field "METHOD" in "<FORM>" (ts)
Date: Mon, 25 Oct 93 17:35:24 +0100
From: (ts)
Message-id: <>
In-reply-to: Tony Sanders's message of Mon, 25 Oct 1993 10:42:20 -0500 <9310251542.AA01090@austin.BSDI.COM>
Subject: field "METHOD" in "<FORM>" 

> How about:
>     <FORM ACTION="http://server/database">
>     <SELECT NAME="action"><OPTION>update<OPTION>create<OPTION>delete</SELECT>
>     ...
> We should strive for a design where the method is implicit in the users
> actions (e.g., when selecting a hypertext the GET method is implicit,
> however shift-right_button might imply HEAD instead) and not hardcoded in
> the link.

 I want a french version, i.e. :

     <FORM ACTION="http://server/database">
     <SELECT NAME="action"><OPTION>modification<OPTION>creation<OPTION>destruction</SELECT>

 When I select "modification", client don't know that it must use method
"PUT", example :

 When I select "modification", I don't want receive :

     GET /database?action=modification&....

   but I want receive :

     PUT /database?...

> This (a database interface) does bring up another issue.  Let's say I have
> a database where one of the elements is a large piece of text (e.g., a
> bug report).  You cannot currently represent this with forms.  Why?
> Because when you try and put the "VALUE" in <INPUT SIZE="64,30"
> VALUE="...50K of text..."> I'll bet just about every parser we have is
> going to break.  The "easy" way around this is to define a new input tag
> that is a container
>    <h2>Bug report contents</h2>
>    <TXTIN SIZE="64,30">
>    default text in container
>    </TXTIN>
> I'll leave it to the SGML folks to solve this problem (which I believe
> is important).  Attributes in SGML are next to useless.  Note that you
> could it like this:
>    <INPUT><VALUE>...</VALUE><LABEL>press here</LABEL></INPUT>
> That way, browsers that don't understand INPUT would still show
> the textual content and get an idea about what was going on.

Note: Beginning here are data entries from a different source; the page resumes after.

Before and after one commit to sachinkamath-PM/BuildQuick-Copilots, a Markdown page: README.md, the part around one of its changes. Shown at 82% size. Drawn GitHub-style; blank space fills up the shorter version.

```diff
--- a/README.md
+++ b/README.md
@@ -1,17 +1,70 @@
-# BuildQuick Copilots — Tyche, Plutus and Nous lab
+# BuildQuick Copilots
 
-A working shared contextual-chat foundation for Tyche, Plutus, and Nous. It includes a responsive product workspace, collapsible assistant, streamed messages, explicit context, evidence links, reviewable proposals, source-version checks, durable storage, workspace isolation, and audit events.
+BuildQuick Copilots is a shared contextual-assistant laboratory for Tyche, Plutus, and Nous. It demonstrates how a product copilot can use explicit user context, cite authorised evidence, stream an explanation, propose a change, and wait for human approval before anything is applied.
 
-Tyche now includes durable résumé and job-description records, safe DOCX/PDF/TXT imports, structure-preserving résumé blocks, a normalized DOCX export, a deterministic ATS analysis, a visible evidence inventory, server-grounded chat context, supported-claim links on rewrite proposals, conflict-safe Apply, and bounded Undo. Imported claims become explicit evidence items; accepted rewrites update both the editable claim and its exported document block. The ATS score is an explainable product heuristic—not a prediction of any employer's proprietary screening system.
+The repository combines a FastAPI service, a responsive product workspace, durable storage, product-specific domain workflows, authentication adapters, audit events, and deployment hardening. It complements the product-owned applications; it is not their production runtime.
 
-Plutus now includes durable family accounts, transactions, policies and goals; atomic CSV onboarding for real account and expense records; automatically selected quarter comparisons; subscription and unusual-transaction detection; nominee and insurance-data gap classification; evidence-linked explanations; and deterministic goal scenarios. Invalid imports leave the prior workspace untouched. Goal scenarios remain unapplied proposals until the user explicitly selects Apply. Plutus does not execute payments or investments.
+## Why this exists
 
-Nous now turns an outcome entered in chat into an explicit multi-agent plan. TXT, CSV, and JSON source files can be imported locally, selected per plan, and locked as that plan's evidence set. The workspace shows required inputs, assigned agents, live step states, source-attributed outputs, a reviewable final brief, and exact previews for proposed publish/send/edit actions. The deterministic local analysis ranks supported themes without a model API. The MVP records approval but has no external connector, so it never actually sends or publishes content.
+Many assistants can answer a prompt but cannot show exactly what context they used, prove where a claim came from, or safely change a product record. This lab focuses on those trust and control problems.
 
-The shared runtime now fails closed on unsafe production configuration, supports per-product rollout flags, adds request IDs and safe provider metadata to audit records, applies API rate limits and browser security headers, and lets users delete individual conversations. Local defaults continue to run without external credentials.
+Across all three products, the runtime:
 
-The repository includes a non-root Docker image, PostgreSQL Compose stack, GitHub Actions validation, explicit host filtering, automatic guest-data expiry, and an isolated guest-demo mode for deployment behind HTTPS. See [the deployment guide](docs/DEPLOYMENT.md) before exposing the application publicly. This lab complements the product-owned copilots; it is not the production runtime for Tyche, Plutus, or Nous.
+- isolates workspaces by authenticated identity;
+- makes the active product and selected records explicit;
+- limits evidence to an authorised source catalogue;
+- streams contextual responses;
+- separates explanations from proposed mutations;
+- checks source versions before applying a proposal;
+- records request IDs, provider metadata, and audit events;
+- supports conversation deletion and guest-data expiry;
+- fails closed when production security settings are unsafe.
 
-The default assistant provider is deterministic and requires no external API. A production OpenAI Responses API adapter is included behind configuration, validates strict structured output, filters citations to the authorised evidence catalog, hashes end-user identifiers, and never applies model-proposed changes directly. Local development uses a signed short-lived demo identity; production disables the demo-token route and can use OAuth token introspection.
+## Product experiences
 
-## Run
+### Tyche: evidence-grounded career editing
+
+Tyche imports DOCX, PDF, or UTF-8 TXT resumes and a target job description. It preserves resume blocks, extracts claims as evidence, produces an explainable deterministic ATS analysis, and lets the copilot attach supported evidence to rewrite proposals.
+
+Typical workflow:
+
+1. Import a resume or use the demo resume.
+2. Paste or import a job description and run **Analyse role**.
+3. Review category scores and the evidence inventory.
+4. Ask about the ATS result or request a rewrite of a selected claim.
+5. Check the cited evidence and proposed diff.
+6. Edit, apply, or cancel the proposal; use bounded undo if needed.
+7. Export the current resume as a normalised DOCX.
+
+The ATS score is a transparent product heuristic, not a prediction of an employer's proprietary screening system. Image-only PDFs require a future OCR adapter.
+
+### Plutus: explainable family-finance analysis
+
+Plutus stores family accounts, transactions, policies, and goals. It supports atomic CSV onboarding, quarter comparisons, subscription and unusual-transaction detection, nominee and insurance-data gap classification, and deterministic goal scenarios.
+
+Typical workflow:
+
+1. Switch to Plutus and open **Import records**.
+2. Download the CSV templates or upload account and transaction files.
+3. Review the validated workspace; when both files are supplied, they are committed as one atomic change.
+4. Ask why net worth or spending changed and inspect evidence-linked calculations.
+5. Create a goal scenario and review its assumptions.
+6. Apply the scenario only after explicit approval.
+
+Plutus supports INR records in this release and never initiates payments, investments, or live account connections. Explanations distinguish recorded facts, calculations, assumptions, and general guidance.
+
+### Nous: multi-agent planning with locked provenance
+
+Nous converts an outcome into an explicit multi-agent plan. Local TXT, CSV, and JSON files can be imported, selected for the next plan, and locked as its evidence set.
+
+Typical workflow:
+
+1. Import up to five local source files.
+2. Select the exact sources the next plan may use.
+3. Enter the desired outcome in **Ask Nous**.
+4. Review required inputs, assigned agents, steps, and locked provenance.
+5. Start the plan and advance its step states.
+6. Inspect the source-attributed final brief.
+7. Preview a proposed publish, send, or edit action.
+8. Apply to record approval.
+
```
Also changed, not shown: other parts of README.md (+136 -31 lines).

 I've very large piece of text in a database (PostScript graphic) I don't
store the text in the database but the pathname (or URL) of the documents.

Guy Decoux